Print the records below exactly; all of them are needed.

● ● ●

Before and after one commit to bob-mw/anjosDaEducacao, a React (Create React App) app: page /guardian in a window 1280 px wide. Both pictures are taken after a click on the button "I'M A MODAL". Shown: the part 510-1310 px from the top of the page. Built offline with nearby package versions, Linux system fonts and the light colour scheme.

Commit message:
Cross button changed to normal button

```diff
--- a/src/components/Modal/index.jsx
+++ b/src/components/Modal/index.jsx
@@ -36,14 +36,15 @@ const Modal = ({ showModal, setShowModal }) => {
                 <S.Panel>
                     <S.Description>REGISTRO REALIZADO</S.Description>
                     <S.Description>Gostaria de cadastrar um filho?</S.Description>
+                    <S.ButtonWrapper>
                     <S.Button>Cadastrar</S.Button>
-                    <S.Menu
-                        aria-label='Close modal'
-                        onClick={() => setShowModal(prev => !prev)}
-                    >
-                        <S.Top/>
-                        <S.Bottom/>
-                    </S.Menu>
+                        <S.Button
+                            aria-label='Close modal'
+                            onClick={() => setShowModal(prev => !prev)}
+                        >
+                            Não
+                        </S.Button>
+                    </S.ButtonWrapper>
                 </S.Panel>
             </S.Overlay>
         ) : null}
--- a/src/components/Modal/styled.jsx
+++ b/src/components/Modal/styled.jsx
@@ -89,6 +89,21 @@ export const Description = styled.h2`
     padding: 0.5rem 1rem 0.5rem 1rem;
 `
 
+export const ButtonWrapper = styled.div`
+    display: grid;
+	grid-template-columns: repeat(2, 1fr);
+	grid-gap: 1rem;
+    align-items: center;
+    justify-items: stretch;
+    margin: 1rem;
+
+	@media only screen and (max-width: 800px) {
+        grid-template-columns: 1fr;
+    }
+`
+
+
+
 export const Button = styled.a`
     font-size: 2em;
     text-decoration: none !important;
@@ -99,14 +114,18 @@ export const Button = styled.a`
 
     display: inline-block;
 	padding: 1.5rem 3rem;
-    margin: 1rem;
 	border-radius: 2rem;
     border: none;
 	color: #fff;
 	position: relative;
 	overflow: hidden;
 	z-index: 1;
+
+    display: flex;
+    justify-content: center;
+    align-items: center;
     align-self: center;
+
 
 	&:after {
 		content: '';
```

● ● ●

» Task output:
Before and after one commit to bob-mw/anjosDaEducacao, a React (Create React App) app: page /guardian in a window 1280 px wide. Both pictures are taken after a click on the button "I'M A MODAL". Shown: the part 510-1310 px from the top of the page. Built offline with nearby package versions, Linux system fonts and the light colour scheme.

Commit message:
Cross button changed to normal button

```diff
--- a/src/components/Modal/index.jsx
+++ b/src/components/Modal/index.jsx
@@ -36,14 +36,15 @@ const Modal = ({ showModal, setShowModal }) => {
                 <S.Panel>
                     <S.Description>REGISTRO REALIZADO</S.Description>
                     <S.Description>Gostaria de cadastrar um filho?</S.Description>
+                    <S.ButtonWrapper>
                     <S.Button>Cadastrar</S.Button>
-                    <S.Menu
-                        aria-label='Close modal'
-                        onClick={() => setShowModal(prev => !prev)}
-                    >
-                        <S.Top/>
-                        <S.Bottom/>
-                    </S.Menu>
+                        <S.Button
+                            aria-label='Close modal'
+                            onClick={() => setShowModal(prev => !prev)}
+                        >
+                            Não
+                        </S.Button>
+                    </S.ButtonWrapper>
                 </S.Panel>
             </S.Overlay>
         ) : null}
--- a/src/components/Modal/styled.jsx
+++ b/src/components/Modal/styled.jsx
@@ -89,6 +89,21 @@ export const Description = styled.h2`
     padding: 0.5rem 1rem 0.5rem 1rem;
 `
 
+export const ButtonWrapper = styled.div`
+    display: grid;
+	grid-template-columns: repeat(2, 1fr);
+	grid-gap: 1rem;
+    align-items: center;
+    justify-items: stretch;
+    margin: 1rem;
+
+	@media only screen and (max-width: 800px) {
+        grid-template-columns: 1fr;
+    }
+`
+
+
+
 export const Button = styled.a`
     font-size: 2em;
     text-decoration: none !important;
@@ -99,14 +114,18 @@ export const Button = styled.a`
 
     display: inline-block;
 	padding: 1.5rem 3rem;
-    margin: 1rem;
 	border-radius: 2rem;
     border: none;
 	color: #fff;
 	position: relative;
 	overflow: hidden;
 	z-index: 1;
+
+    display: flex;
+    justify-content: center;
+    align-items: center;
     align-self: center;
+
 
 	&:after {
 		content: '';
```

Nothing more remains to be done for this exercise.